Matthew 28:1-10

This is the greatest celebration of the Church. This night is the most blessed of all as we heard in the Exultet, the Easter Proclamation. Jesus’ resurrection reminds us that there is life beyond the grave. Jesus’ resurrection reminds us that there is more to each of us than meets the eye, that we have an immortal soul. Although our body will return to dust, our soul will live forever with God.

The Resurrection of Christ is a pledge of our own resurrection. It is the foundation upon which our faith rests. It is the guarantee of our own resurrection and God’s assurance that our sins are forgiven and that we are called to eternal life. So this is a joyful day, a day of great hope.

But the truth of the Resurrection is supposed to transform us. Just as Jesus broke through the rock into the freedom of new life, so this feast is meant to free our souls to the possibilities of a life free of sin. Instead of Easter as the conclusion of Lent, it’s the beginning of a new and more disciplined life, focused on holding firm to habits of prayer and devout living we have imbibed during these last six weeks of lent.


Beloved in Christ, on the day of resurrection, and on the days immediately following, the disciples saw and experienced the Risen Christ again and again. Jesus spoke to them, called them by name, offered them his peace, fed them, broke bread with them, and sent them out. The first Christians observed the celebrations of the great Fifty Days of Easter with great devotion, and it is when they welcomed new Christians into their fellowship through the waters of baptism, by their words, their actions, and their lives they witnessed to the New life that Jesus brought and still brings. By the power of the resurrection they moved from being disciples to apostles, from sin to holiness, from death to life.

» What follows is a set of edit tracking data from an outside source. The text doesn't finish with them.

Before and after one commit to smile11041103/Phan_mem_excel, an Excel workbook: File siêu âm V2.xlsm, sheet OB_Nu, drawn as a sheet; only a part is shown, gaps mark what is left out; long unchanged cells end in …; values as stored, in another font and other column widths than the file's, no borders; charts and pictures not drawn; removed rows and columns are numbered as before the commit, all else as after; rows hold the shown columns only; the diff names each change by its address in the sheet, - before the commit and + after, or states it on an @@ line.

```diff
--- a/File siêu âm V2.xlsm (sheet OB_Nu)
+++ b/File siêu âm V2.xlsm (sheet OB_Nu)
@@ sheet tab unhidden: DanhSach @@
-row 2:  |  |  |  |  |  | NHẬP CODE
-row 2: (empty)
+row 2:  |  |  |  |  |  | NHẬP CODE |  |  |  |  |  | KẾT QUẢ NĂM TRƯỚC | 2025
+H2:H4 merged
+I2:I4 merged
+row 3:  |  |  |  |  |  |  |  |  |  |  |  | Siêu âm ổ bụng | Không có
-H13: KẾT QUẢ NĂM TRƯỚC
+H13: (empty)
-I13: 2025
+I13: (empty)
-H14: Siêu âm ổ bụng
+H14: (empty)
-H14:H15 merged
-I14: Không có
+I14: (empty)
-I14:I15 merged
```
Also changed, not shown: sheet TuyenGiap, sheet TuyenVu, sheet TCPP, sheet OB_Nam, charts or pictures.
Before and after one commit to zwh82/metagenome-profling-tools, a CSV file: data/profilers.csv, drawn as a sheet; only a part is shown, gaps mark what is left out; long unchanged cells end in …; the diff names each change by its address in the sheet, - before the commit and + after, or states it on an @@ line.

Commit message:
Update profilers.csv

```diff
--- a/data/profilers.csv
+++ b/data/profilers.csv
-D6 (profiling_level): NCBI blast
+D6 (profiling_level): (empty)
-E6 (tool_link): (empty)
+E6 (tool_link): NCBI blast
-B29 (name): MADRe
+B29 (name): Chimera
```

We too are invited therefore, in the name of the Church, to a holy season of Easter. We are invited to be nourished by God, and to nourish others by our witness to the resurrection. May these Fifty Days be a time when we are renewed, and where fed by the scriptures, prayer, and worship we would aspire to bring food to the hungry, comfort to the afflicted, hope to the hopeless, and faith to those who doubt. For in doing so we follow in the footsteps of the apostles, and in the promises we made in the waters of baptism.

And, let us make a right beginning now, as we join in the ancient acclamation:
Alleluia, Christ is risen!
The Lord is risen indeed, Alleluia!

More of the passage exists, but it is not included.